Under a three-step process, the council will use additional data, including size, interconnectedness and liquidity risk to identify a subset of non-bank financial companies. The council will use publicly available figures to analyze the companies, and then regulators will contact the firm in question to collect more information.
FSOC will retain a provision that the panel will have the flexibility to designate any company as systemically important even it doesn’t meet any of the criteria, according to the people familiar with the deliberations.
Geithner said Feb. 2 that the first non-bank companies to be deemed systemically risky will be named this year.
Under the Dodd-Frank act, once the FSOC designates companies as systemic, the Fed would then subject these firms to heightened standards, including raising capital and reducing risky practices. The companies also would have to file “living wills” so they could be unwound in an orderly way if they failed.
Plans to designate systemically risky firms were set back after lawmakers and industry executives complained that the initial proposed criteria, released in January 2011, were too vague. FSOC responded in October with a new proposal with metrics for designation.
Even after the rule is final, it is unclear how long it will take FSOC to begin designations.
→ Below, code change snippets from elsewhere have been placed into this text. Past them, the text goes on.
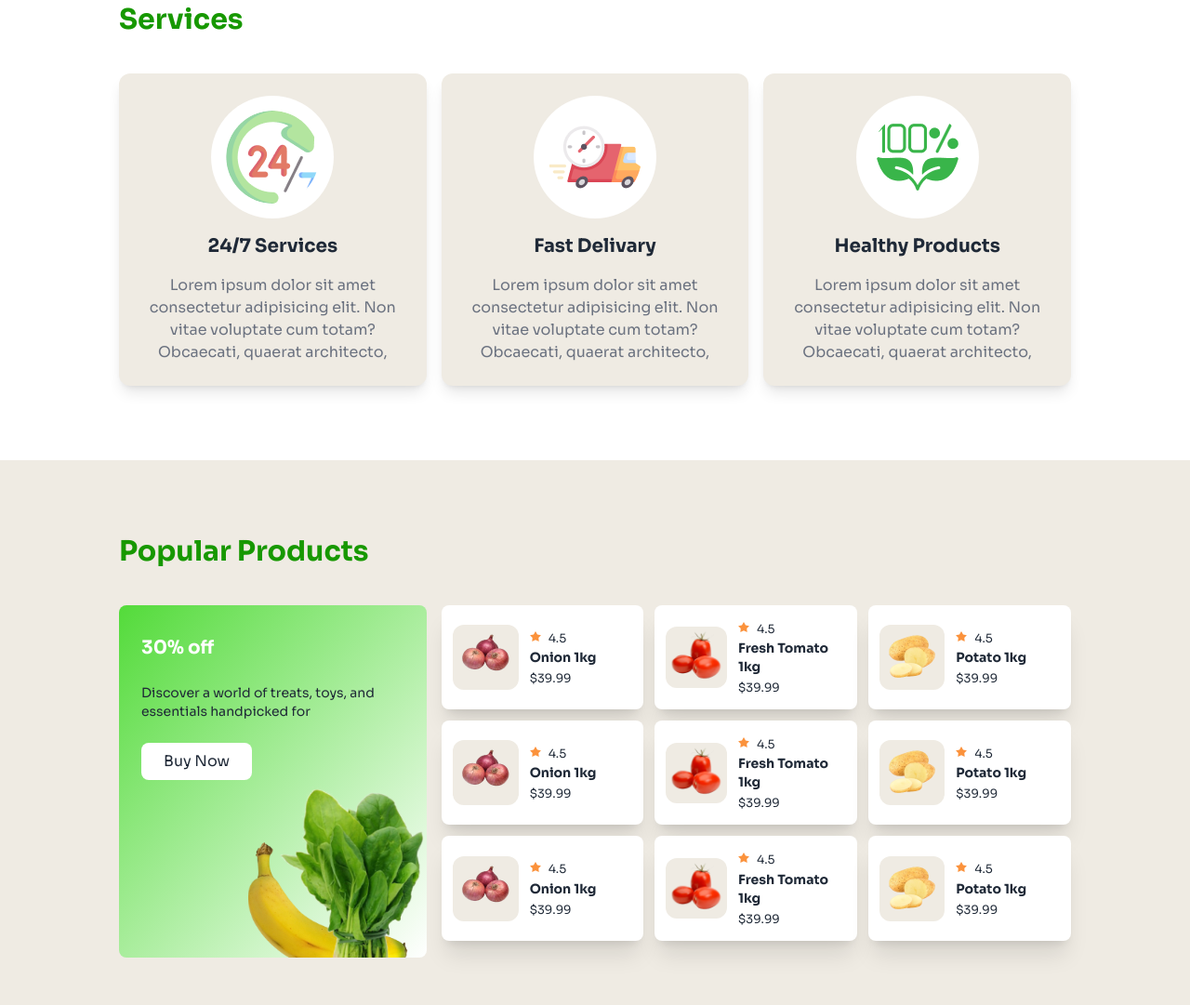
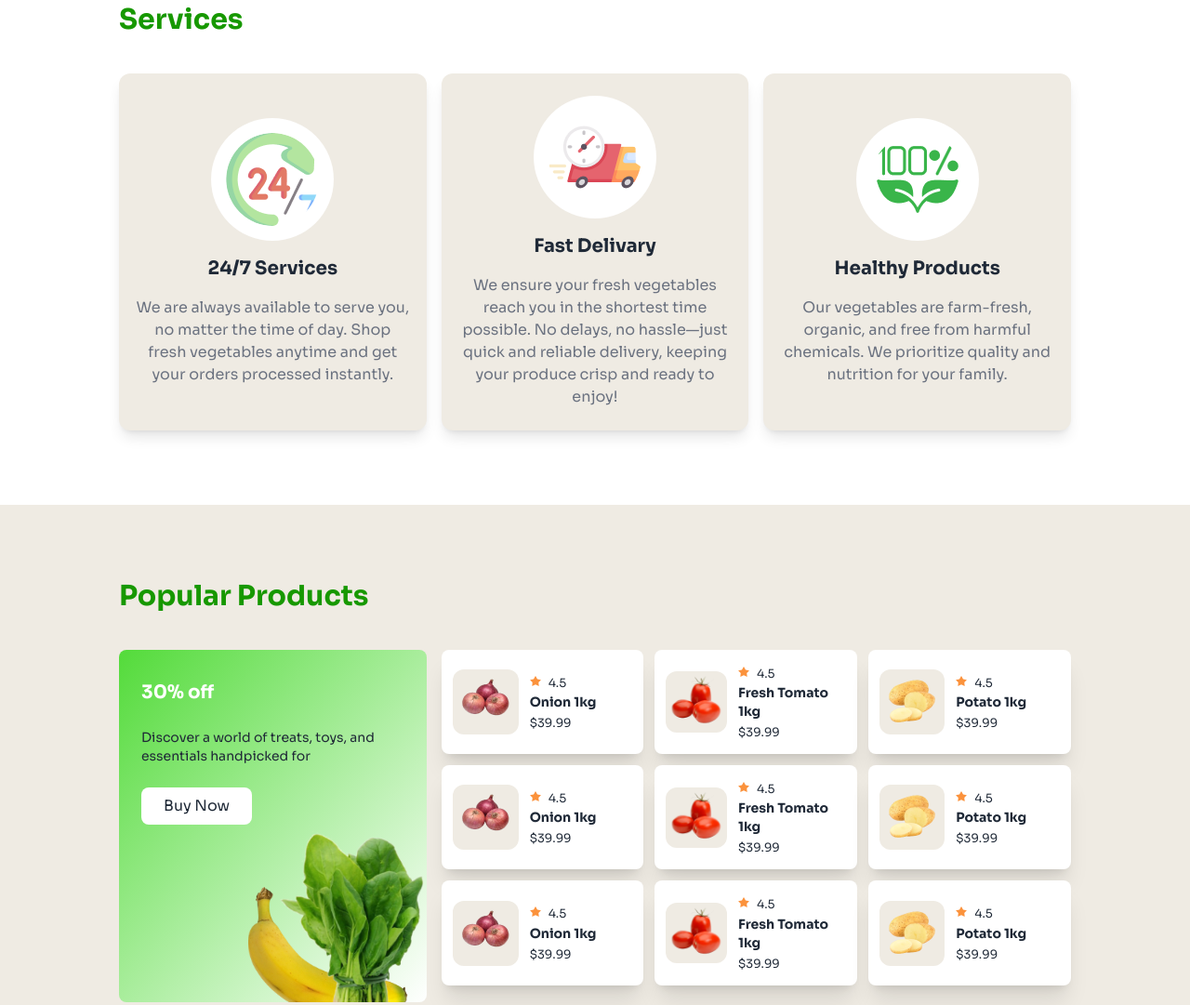
Before and after one commit to farad-alam/Nature-s-Platter, a website: page index.html in a window 1280 px wide. Shown: the part 1177-2258 px from the top of the page at 93% size. Drawn offline with Linux system fonts and the light colour scheme.

Commit message:
dummy text updated

```diff
--- a/index.html
+++ b/index.html
@@ -158,8 +158,9 @@
               />
               <h3 class="text-xl font-bold">24/7 Services</h3>
               <p class="text-center text-gray-500">
-                Lorem ipsum dolor sit amet consectetur adipisicing elit. Non
-                vitae voluptate cum totam? Obcaecati, quaerat architecto,
+                We are always available to serve you, no matter the time of day.
+                Shop fresh vegetables anytime and get your orders processed
+                instantly.
               </p>
             </div>
             <!-- Card Two -->
@@ -174,8 +175,9 @@
               />
               <h3 class="text-xl font-bold">Fast Delivary</h3>
               <p class="text-center text-gray-500">
-                Lorem ipsum dolor sit amet consectetur adipisicing elit. Non
-                vitae voluptate cum totam? Obcaecati, quaerat architecto,
+                We ensure your fresh vegetables reach you in the shortest time
+                possible. No delays, no hassle—just quick and reliable delivery,
+                keeping your produce crisp and ready to enjoy!
               </p>
             </div>
             <!-- Card Three -->
@@ -190,8 +192,8 @@
               />
               <h3 class="text-xl font-bold">Healthy Products</h3>
               <p class="text-center text-gray-500">
-                Lorem ipsum dolor sit amet consectetur adipisicing elit. Non
-                vitae voluptate cum totam? Obcaecati, quaerat architecto,
+                Our vegetables are farm-fresh, organic, and free from harmful
+                chemicals. We prioritize quality and nutrition for your family.
               </p>
             </div>
           </div>
@@ -527,7 +529,7 @@
         id="footer-top"
         class="absolute -top-[35%] left-[10%] w-10/12 md:w-4/5 mx-auto"
       >
-      <!-- Main Card -->
+        <!-- Main Card -->
         <div
           class="grid grid-cols-1 md:grid-cols-2 gap-5 p-4 py-6 md:p-8 items-center bg-secondary-bg shadow-xl rounded-xl w-full"
         >
@@ -538,14 +540,24 @@
               alt="Movie"
             />
           </div>
-          <div id="card-content" class="space-y-3 md:space-y-6 text-center md:text-start">
-            <h2 class="text-xl md:text-3xl font-bold text-brand-primary md:text-black">Get Grocery News!</h2>
+          <div
+            id="card-content"
+            class="space-y-3 md:space-y-6 text-center md:text-start"
+          >
+            <h2
+              class="text-xl md:text-3xl font-bold text-brand-primary md:text-black"
+            >
+              Get Grocery News!
+            </h2>
             <p class="text-sm md:text-lg text-center md:text-start">
               Exclusive training tips, ticks, product deals and more.
             </p>
-            <form action="" class="flex flex-col items-center md:items-start gap-3 md:gap-6">
+            <form
+              action=""
+              class="flex flex-col items-center md:items-start gap-3 md:gap-6"
+            >
               <input
-                class="input-md  input-bordered input-success rounded-lg w-full md:w-10/12 placeholder:text-sm placeholder:text-brand-primary"
+                class="input-md input-bordered input-success rounded-lg w-full md:w-10/12 placeholder:text-sm placeholder:text-brand-primary"
                 type="email"
                 name="email"
                 id="email"
@@ -575,7 +587,7 @@
           <a class="link link-hover">Contact Us</a>
         </nav>
         <!-- Column Three -->
-        <nav class="justify-self-start md:justify-self-center">
+        <nav class="justify-self-start md:justify-self-end">
           <h6 class="text-sm mb-3">Follow Us</h6>
           <div class="grid grid-flow-col gap-8">
             <a>
```
Also changed, not shown: src/output.css.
“They probably need to proceed carefully because there could be court challenges, there could be other procedural hurdles.” said Satish Kini, co-chairman of the banking group at law firm Debevoise & Plimpton LLP. “Congress is going to be interested in how they go about this.”
“They know this is a task that is not going to make any friends for the administration,” said Ernest Patrikis, a partner at the law firm White & Case LLC and a former general counsel at the Federal Reserve Bank of New York. “Politically it’s not an easy task because even if you meet certain criteria there are going to be significant costs.”